Lift out, unaltered, the lines of the material below between the line holding "Before and after one commit to mbtylla/pigu, a" and the line holding "Also changed, not shown: 5", counting both.

#### RECORDS TO PROCESS

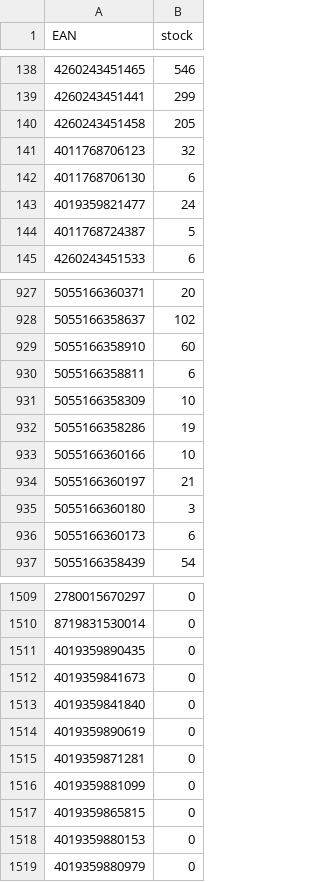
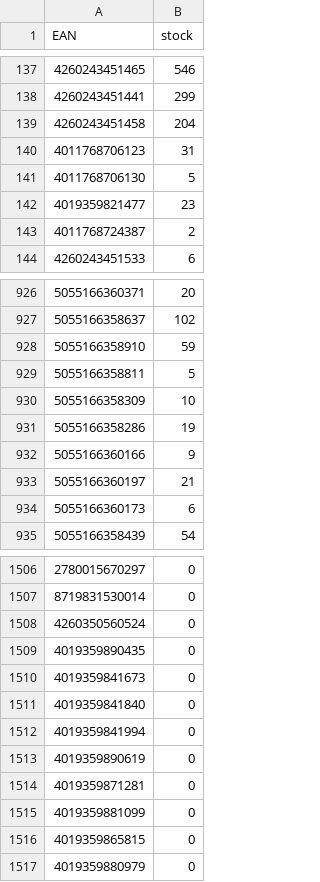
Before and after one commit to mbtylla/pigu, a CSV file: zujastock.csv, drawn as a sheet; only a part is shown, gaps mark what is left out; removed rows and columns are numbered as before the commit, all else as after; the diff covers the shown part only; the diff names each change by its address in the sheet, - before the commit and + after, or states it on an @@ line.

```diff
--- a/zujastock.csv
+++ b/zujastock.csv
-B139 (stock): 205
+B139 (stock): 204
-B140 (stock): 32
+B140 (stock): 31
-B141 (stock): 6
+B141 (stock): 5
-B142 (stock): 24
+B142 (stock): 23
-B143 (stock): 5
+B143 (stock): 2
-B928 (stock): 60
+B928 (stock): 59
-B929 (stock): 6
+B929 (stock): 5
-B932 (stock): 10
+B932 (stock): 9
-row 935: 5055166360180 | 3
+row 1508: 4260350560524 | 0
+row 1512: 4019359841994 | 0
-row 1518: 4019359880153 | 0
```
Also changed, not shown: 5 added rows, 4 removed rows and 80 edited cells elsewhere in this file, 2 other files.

########
#### RECORDS TO PROCESS

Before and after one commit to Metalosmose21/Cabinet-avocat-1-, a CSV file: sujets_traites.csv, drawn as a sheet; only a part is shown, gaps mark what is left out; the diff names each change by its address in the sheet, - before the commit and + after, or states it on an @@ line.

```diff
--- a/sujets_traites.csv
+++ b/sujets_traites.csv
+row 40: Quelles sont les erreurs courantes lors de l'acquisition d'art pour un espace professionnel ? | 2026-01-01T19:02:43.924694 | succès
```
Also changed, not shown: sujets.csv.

########

■ **OUTPUT OF THE TASK**
Before and after one commit to mbtylla/pigu, a CSV file: zujastock.csv, drawn as a sheet; only a part is shown, gaps mark what is left out; removed rows and columns are numbered as before the commit, all else as after; the diff covers the shown part only; the diff names each change by its address in the sheet, - before the commit and + after, or states it on an @@ line.

```diff
--- a/zujastock.csv
+++ b/zujastock.csv
-B139 (stock): 205
+B139 (stock): 204
-B140 (stock): 32
+B140 (stock): 31
-B141 (stock): 6
+B141 (stock): 5
-B142 (stock): 24
+B142 (stock): 23
-B143 (stock): 5
+B143 (stock): 2
-B928 (stock): 60
+B928 (stock): 59
-B929 (stock): 6
+B929 (stock): 5
-B932 (stock): 10
+B932 (stock): 9
-row 935: 5055166360180 | 3
+row 1508: 4260350560524 | 0
+row 1512: 4019359841994 | 0
-row 1518: 4019359880153 | 0
```
Also changed, not shown: 5 added rows, 4 removed rows and 80 edited cells elsewhere in this file, 2 other files.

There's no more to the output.